• Try it:
Among the entries below, how many lines have the string "this" in them? Only the number should be given.

─── Record extracts ───

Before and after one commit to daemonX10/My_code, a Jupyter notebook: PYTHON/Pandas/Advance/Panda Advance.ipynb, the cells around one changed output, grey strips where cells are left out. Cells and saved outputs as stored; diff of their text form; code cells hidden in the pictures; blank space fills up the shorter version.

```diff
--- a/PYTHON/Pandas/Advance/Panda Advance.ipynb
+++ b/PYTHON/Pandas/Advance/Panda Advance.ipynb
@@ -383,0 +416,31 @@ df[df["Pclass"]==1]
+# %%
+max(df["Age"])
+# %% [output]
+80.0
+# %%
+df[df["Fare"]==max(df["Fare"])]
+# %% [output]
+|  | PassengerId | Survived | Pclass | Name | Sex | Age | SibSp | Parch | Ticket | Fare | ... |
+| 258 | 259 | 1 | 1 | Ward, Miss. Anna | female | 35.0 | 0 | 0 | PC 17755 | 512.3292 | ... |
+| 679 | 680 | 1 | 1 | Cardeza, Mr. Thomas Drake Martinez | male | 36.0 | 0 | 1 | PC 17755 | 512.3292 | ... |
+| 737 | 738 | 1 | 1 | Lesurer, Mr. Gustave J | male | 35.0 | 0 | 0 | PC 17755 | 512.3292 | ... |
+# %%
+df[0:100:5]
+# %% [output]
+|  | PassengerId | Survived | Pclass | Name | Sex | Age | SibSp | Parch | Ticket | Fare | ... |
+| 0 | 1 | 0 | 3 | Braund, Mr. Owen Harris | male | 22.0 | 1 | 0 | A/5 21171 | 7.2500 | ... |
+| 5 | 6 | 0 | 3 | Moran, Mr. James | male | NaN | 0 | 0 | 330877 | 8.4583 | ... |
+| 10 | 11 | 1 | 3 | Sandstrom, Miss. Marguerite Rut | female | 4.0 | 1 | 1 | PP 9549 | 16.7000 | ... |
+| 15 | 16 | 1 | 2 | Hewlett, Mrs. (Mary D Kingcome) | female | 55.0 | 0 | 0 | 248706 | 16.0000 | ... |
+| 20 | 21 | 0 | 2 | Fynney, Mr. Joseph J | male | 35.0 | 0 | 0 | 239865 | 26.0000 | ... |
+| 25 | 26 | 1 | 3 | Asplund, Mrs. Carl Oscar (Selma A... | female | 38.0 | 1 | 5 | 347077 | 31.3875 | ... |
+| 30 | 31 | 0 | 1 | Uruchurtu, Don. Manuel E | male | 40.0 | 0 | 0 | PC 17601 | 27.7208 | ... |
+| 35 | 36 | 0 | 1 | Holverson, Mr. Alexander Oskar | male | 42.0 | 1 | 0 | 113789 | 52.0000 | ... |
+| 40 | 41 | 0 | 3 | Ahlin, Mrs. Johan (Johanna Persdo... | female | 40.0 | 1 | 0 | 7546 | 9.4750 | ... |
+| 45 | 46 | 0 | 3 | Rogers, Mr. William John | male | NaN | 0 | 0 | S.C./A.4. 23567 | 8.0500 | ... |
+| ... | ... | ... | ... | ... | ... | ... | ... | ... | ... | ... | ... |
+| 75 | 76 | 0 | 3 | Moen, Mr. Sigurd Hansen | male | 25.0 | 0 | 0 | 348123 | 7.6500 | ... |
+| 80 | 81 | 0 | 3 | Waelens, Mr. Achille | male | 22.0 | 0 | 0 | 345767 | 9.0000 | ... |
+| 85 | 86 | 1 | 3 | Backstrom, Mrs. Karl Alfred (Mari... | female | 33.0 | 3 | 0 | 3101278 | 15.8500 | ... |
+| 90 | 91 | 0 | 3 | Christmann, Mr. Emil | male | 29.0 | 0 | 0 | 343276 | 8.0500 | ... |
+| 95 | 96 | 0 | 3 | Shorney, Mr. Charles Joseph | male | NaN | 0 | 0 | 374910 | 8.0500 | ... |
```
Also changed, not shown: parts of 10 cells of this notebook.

───
─── Record extracts ───

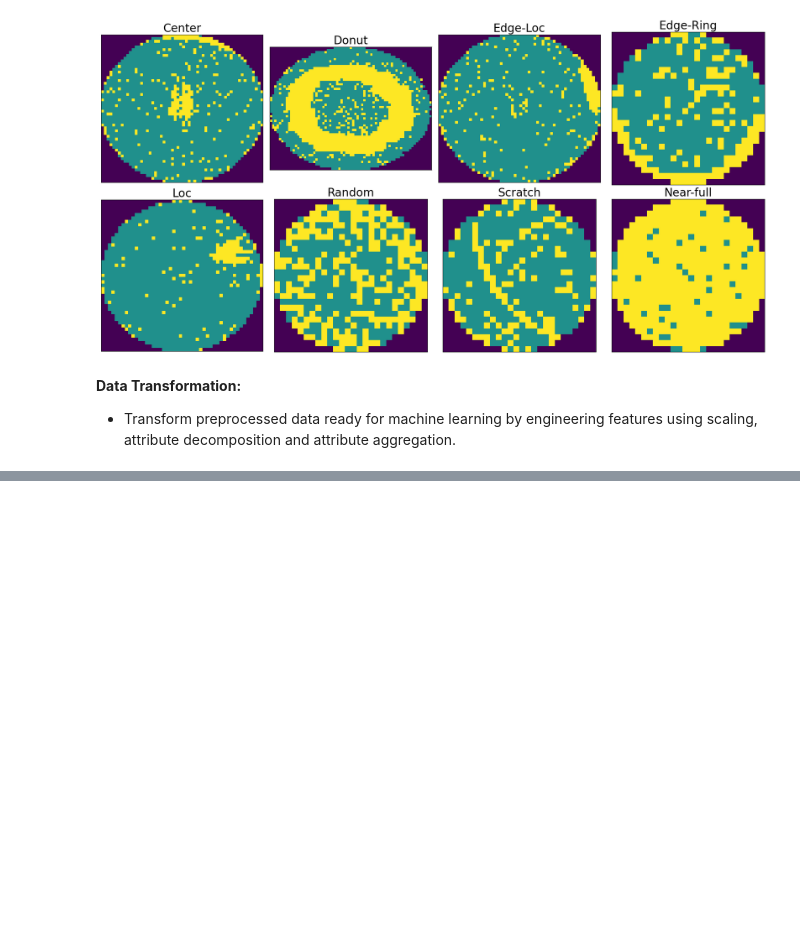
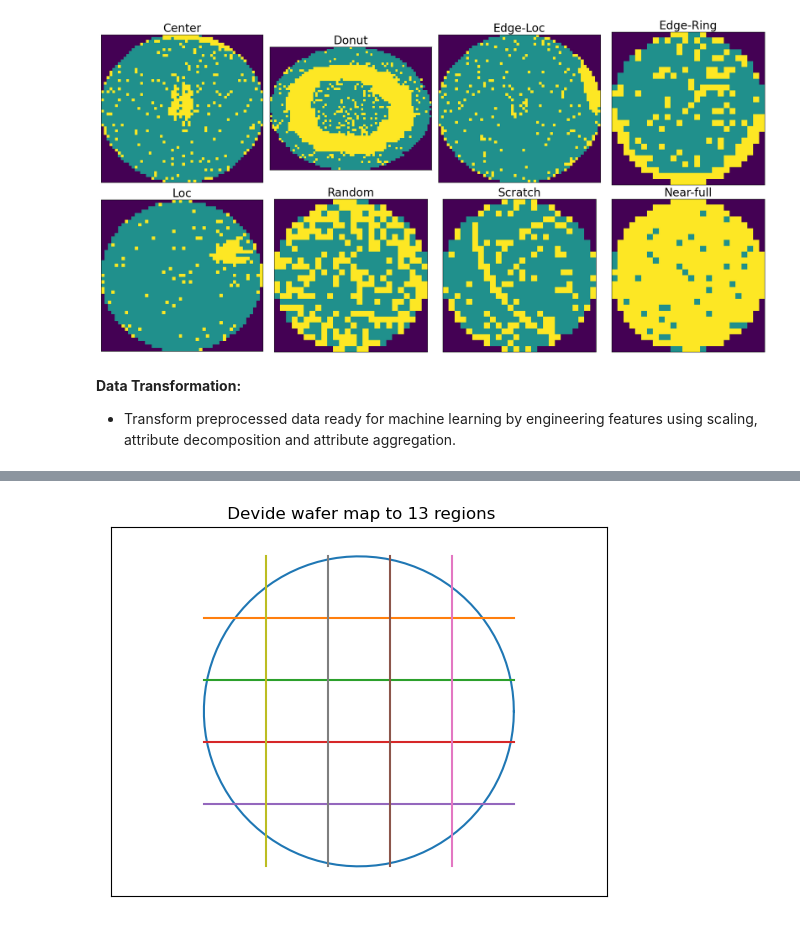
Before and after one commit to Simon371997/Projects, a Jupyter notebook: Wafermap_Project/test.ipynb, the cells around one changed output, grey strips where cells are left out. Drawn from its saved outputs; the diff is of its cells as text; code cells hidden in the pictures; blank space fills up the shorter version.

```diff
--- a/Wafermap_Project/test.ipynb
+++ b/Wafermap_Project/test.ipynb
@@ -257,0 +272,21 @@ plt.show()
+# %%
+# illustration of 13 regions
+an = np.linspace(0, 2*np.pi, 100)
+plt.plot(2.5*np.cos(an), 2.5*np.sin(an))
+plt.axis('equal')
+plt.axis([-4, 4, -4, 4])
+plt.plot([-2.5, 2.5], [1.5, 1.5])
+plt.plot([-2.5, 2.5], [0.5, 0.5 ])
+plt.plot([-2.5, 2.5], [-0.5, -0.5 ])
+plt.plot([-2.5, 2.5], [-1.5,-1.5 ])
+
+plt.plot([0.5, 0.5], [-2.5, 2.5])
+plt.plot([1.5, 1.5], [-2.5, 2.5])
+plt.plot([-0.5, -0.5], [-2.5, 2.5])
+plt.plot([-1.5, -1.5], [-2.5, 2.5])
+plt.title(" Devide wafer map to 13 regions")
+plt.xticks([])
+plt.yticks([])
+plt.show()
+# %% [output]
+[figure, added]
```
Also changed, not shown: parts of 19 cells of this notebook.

───
─── Record extracts ───

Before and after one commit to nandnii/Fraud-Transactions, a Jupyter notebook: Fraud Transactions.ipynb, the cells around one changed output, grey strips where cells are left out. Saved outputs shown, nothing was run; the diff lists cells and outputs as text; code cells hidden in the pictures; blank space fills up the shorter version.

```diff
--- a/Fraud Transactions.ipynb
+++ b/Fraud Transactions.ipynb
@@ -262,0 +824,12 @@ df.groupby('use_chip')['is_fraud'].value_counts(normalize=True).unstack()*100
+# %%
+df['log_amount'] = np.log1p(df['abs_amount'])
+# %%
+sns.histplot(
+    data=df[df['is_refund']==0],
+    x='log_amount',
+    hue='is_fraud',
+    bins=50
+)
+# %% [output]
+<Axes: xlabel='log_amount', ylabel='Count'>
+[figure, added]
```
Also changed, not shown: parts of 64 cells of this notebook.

───

• Response area:
3